(PROVIDED DATA begins)

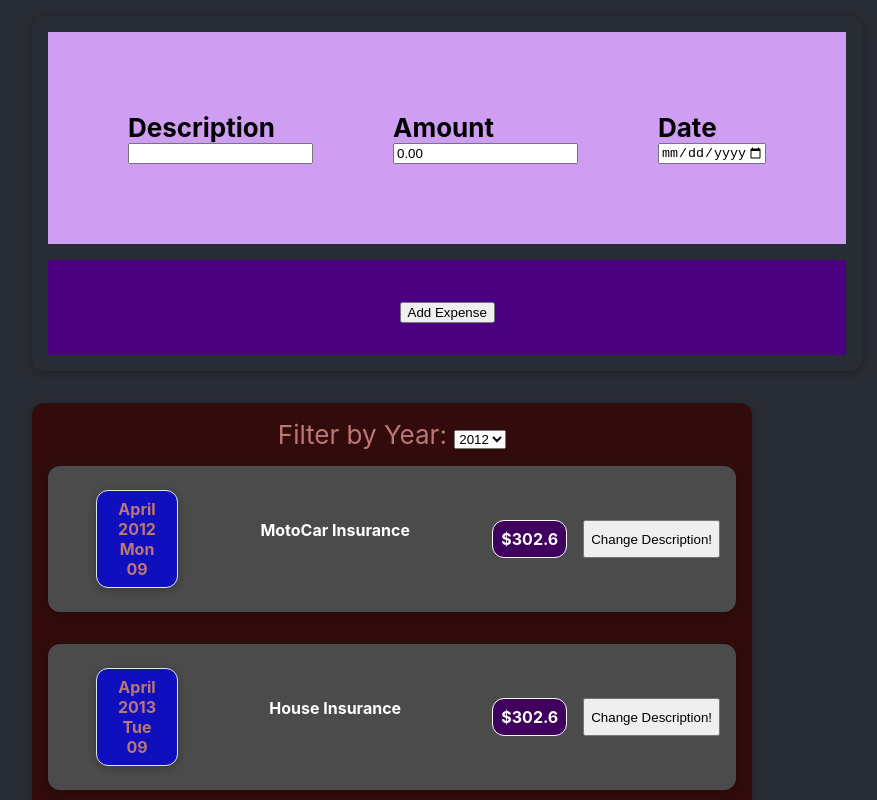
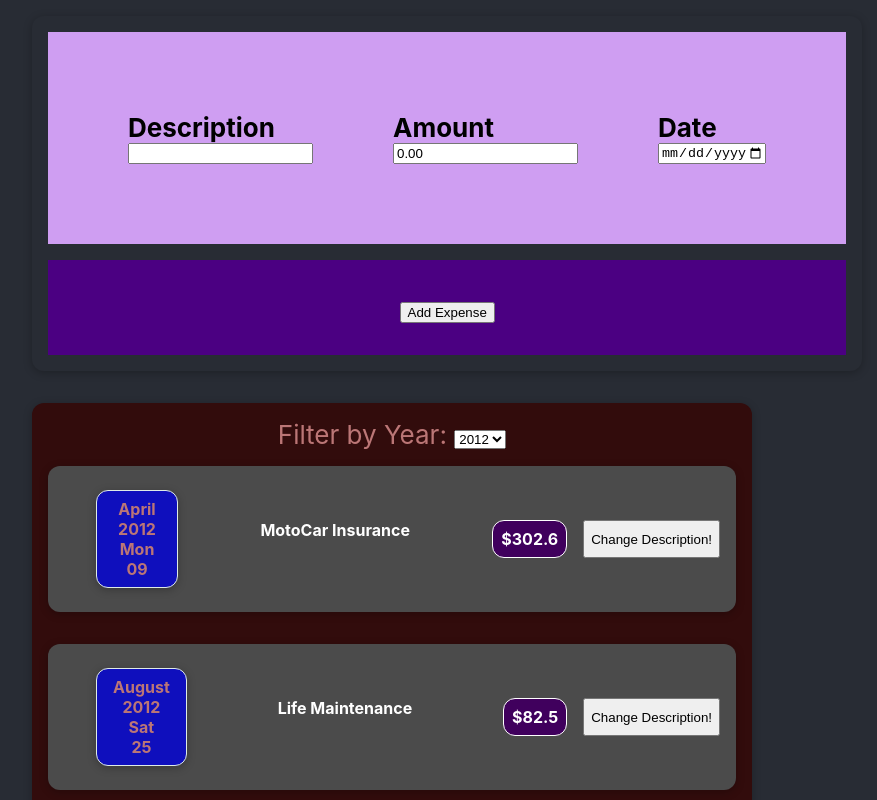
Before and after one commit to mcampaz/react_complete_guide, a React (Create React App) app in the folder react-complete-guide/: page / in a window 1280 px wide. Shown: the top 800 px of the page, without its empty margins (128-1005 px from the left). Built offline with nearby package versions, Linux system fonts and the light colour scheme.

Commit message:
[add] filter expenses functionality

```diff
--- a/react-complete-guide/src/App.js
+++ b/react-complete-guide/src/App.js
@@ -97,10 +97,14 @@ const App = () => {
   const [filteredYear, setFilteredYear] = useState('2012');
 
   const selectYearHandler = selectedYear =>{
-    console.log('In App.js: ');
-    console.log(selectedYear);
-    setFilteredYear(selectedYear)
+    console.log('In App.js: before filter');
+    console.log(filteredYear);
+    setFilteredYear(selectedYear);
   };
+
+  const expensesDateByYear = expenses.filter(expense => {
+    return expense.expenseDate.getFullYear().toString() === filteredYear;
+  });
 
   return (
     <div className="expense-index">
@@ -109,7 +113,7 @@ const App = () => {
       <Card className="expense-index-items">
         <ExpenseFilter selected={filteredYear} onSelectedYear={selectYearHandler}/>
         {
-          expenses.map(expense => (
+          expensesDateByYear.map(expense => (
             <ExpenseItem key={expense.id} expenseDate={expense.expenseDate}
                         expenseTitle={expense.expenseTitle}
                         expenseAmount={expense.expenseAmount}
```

(PROVIDED DATA ends)
(PROVIDED DATA begins)

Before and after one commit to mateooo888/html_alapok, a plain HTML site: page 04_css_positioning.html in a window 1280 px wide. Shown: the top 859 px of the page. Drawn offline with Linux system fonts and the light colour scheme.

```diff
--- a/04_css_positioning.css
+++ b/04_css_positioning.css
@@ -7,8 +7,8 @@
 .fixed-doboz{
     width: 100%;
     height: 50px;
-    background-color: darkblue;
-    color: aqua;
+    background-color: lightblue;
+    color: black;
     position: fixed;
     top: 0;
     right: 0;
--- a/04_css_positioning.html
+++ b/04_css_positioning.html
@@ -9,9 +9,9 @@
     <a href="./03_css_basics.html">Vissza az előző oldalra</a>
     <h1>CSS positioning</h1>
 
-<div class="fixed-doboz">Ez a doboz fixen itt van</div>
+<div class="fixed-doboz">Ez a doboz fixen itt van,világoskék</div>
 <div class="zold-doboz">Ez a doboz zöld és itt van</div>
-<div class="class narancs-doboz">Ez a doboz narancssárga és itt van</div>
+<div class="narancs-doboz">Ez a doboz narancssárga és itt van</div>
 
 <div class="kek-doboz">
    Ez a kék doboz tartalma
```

(PROVIDED DATA ends)
(PROVIDED DATA begins)

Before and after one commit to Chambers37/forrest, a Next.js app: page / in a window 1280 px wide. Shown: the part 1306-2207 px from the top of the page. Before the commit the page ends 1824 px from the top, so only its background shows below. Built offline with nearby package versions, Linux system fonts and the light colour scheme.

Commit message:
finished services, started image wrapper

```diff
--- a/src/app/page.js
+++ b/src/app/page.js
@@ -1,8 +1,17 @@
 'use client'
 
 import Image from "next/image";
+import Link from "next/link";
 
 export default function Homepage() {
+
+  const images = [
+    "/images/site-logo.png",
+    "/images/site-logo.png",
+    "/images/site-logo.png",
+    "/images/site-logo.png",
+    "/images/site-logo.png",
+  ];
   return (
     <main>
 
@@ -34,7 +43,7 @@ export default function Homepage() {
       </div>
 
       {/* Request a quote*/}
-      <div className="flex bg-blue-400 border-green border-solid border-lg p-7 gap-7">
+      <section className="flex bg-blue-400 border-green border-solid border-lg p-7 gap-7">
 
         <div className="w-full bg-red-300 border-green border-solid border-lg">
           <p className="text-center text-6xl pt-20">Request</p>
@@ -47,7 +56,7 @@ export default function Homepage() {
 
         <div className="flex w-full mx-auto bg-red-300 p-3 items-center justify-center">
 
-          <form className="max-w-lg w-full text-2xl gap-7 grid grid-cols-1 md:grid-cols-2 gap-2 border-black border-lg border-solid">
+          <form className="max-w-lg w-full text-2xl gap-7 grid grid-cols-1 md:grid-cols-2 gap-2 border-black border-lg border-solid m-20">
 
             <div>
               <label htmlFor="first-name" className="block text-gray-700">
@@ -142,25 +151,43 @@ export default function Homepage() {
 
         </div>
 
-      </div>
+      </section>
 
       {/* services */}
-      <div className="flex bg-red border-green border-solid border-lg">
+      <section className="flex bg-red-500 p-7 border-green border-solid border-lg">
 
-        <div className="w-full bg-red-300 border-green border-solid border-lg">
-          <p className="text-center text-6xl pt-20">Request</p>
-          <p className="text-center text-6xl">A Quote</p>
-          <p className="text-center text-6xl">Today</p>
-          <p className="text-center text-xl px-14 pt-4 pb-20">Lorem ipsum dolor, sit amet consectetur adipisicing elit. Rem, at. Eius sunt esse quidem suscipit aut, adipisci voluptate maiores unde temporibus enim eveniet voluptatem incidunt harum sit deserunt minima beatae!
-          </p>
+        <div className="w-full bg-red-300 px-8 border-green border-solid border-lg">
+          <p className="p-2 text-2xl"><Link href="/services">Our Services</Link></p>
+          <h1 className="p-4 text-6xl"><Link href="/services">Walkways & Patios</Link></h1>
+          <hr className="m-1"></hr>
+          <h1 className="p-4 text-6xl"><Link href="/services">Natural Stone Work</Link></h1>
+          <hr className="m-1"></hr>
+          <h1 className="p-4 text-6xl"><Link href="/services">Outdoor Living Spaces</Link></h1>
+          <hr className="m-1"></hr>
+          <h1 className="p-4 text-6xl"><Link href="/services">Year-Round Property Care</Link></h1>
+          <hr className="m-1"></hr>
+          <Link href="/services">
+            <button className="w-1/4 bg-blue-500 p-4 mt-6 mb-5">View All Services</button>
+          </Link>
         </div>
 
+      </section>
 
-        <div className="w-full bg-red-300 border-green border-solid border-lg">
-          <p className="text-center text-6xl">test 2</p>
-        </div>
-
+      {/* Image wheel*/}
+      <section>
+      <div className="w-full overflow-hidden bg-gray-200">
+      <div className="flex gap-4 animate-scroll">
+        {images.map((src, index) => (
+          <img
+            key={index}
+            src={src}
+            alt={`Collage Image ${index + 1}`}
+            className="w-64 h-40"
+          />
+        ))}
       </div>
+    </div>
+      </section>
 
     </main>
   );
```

(PROVIDED DATA ends)

> **PROBLEM TO SOLVE**: Check each line above for the string "border" and return those that contain it.

> **SOLUTION TO THIS PROBLEM**:
-      <div className="flex bg-blue-400 border-green border-solid border-lg p-7 gap-7">
+      <section className="flex bg-blue-400 border-green border-solid border-lg p-7 gap-7">
         <div className="w-full bg-red-300 border-green border-solid border-lg">
-          <form className="max-w-lg w-full text-2xl gap-7 grid grid-cols-1 md:grid-cols-2 gap-2 border-black border-lg border-solid">
+          <form className="max-w-lg w-full text-2xl gap-7 grid grid-cols-1 md:grid-cols-2 gap-2 border-black border-lg border-solid m-20">
-      <div className="flex bg-red border-green border-solid border-lg">
+      <section className="flex bg-red-500 p-7 border-green border-solid border-lg">
-        <div className="w-full bg-red-300 border-green border-solid border-lg">
+        <div className="w-full bg-red-300 px-8 border-green border-solid border-lg">
-        <div className="w-full bg-red-300 border-green border-solid border-lg">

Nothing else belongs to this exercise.